Well, it appears that my machine doesn't want to do double-needle work. The peg for holding the second spool of thread is broken, so the second spool must sit on the table beside the machine. I think this is messing up the tension as the two threads go through all the parts, hooks, and tension plates.
Or maybe my machine, usually somewhat picky about preferring only Singer needles, doesn't want to play witht the Schmetz universal double-needle I bought.
Either way, it looks like I may be free-handing the double topstitching for any jeans I make. Today I started assembling the muslin/test garment. Good chance to play around with the topstitching and see how homemade the top stitching looks if I do it without a double-needle.
Suprisingly, it's not too terrible! If I do all the topstitiching on the muslin, I'll have gotten a lot of practice before I start my first for-real pair of jeans.
And here was my stopping place as of 8 am this morning (Most mornings I get up at about 6 am and sew for an hour or so). I've decided to not do the topstitching on the right-hand side of the pants, so I can rip that side down to do alterations and pattern adjustments. The top stitching at the yoke on the left side is done with ordinary thread, not my topstitching thread, so as to save the more-expensive top-stitching thread for the final jeans. I also took the precaution of NOT sewing the pockets in place on my muslin, so that I can play around with the pocket placement. (Because pocket placement is key to avoiding the dreaded Mom Jeans Look.)

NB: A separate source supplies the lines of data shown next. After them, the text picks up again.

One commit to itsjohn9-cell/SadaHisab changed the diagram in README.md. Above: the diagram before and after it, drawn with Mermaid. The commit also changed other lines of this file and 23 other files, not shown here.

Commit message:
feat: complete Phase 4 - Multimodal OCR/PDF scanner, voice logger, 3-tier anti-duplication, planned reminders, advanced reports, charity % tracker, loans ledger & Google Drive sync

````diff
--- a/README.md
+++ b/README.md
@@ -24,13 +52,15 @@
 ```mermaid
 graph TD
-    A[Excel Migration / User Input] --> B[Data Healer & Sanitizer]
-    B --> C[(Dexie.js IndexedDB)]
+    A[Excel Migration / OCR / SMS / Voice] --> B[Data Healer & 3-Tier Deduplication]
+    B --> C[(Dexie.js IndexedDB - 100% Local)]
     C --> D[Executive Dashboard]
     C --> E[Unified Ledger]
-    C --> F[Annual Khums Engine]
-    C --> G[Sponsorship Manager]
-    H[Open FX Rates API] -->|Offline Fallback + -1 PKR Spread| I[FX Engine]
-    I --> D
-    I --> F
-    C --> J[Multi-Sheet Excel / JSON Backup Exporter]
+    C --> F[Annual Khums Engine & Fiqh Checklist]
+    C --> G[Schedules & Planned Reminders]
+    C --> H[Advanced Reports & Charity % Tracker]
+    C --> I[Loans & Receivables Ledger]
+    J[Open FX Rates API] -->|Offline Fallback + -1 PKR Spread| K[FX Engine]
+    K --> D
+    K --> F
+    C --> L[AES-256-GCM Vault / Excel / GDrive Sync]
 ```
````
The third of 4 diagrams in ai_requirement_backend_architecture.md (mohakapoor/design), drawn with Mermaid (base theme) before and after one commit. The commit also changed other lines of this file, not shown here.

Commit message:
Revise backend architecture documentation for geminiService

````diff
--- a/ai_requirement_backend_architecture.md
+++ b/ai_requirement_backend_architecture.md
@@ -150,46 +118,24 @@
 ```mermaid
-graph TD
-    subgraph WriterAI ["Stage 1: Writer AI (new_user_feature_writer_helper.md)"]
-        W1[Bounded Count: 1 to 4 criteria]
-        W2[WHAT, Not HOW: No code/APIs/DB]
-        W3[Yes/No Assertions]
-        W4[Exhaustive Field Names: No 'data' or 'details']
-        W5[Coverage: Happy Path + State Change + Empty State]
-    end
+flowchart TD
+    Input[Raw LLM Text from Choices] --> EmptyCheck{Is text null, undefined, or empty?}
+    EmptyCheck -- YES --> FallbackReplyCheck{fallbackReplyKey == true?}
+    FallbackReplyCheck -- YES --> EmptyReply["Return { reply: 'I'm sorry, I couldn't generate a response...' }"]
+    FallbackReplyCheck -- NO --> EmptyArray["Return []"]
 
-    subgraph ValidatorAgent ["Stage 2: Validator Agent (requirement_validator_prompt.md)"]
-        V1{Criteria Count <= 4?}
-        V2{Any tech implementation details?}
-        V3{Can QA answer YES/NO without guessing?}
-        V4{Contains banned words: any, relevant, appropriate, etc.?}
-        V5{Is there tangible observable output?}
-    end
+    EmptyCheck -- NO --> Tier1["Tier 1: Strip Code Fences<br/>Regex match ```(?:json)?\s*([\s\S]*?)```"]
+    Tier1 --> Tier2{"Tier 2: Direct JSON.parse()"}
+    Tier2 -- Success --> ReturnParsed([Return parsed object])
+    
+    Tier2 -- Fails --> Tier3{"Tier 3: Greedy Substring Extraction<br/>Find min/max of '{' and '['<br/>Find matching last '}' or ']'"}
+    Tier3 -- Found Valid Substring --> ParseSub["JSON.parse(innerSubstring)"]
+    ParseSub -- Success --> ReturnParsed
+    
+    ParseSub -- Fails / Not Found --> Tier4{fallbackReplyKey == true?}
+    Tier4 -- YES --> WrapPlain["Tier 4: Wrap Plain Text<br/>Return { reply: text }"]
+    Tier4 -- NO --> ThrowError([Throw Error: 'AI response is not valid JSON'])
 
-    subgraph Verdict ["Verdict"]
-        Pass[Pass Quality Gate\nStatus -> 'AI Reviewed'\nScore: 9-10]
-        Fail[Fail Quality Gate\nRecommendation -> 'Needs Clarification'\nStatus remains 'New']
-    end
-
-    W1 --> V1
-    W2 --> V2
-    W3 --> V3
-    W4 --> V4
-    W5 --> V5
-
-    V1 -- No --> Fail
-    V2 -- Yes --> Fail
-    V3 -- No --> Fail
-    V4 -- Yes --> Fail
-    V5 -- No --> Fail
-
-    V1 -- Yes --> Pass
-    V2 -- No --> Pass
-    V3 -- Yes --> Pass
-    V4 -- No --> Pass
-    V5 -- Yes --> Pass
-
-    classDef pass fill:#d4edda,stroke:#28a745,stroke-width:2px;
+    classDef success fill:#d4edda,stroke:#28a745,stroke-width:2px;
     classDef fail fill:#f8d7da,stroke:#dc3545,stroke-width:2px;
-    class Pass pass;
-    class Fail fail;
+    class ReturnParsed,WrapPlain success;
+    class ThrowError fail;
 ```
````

The yoke construction is pretty neat. You take this piece of fabric that's shaped kind of like half a boomerang, stitch it to the pants back, and BOOM! MAGIC! the rear of the pants now has a curve for your rear end. This is one of the things that I get such a kick out of when sewing: these flat pieces of fabric take on three dimensions when you stitch them together.